Citing PatentFiling datePublication dateApplicantTitle
US2727268 *Apr 25, 1951Dec 20, 1955Hucke Charles HHandled washing mops
US3395416 *Oct 3, 1966Aug 6, 1968Bissell IncMop with reversible disposable pad
US5406670 *Jul 20, 1993Apr 18, 1995Vining Industries, Inc.Dust mop
US6237182 *Apr 12, 2000May 29, 2001Simon Ralph CassarFlexible elastomer floor dust mop attachment
CN100571598CFeb 23, 2005Dec 23, 20093M创新有限公司Improved head for a strip mop
WO2005087076A1 *Feb 23, 2005Sep 22, 20053M Innovative Properties CoImproved head for a strip mop
Classifications
U.S. Classification15/147.2, 403/291, 15/229.7, 403/220
International ClassificationA47L13/20, A47L13/255

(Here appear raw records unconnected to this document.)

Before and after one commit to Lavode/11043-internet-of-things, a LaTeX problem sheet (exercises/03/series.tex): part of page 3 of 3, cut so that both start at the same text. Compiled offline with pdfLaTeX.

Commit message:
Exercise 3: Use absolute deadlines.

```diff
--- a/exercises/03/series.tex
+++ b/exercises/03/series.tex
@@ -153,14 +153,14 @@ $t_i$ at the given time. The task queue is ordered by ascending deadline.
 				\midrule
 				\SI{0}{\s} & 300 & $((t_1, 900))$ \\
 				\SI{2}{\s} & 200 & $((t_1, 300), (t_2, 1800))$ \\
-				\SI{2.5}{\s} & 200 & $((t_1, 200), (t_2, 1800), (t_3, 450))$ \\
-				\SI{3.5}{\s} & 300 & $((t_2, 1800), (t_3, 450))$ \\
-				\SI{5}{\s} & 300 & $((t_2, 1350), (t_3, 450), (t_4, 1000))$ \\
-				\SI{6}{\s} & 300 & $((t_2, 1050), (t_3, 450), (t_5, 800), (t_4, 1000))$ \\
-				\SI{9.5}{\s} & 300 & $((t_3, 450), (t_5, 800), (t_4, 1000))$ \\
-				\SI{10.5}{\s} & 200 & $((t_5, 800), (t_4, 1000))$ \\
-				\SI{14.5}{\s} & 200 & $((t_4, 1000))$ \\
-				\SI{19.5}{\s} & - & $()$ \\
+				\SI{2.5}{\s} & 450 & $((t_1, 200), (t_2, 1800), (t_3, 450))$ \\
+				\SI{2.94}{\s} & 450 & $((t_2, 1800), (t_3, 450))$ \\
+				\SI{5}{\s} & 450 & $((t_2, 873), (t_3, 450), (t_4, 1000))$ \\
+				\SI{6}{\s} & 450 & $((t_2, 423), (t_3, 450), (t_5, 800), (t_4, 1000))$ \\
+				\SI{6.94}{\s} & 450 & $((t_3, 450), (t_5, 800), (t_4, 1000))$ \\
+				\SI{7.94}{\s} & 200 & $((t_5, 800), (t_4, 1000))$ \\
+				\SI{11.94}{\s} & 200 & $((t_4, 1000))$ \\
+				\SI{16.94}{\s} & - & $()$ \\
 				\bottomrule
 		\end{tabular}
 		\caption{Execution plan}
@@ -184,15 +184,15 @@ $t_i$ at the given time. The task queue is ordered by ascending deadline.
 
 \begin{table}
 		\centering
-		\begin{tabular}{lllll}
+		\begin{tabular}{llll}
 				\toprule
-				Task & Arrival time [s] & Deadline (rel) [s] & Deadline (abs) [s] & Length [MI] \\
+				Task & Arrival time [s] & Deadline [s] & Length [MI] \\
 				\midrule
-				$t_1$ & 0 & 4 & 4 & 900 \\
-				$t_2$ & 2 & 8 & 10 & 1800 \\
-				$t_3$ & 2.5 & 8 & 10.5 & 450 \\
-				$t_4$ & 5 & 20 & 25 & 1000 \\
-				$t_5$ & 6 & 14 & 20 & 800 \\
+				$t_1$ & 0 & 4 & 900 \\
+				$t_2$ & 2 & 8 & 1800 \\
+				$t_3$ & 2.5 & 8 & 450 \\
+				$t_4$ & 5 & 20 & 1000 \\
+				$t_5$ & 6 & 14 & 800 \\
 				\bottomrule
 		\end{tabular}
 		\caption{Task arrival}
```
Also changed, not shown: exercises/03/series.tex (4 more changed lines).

Cooperative ClassificationA47L13/255
European ClassificationA47L13/255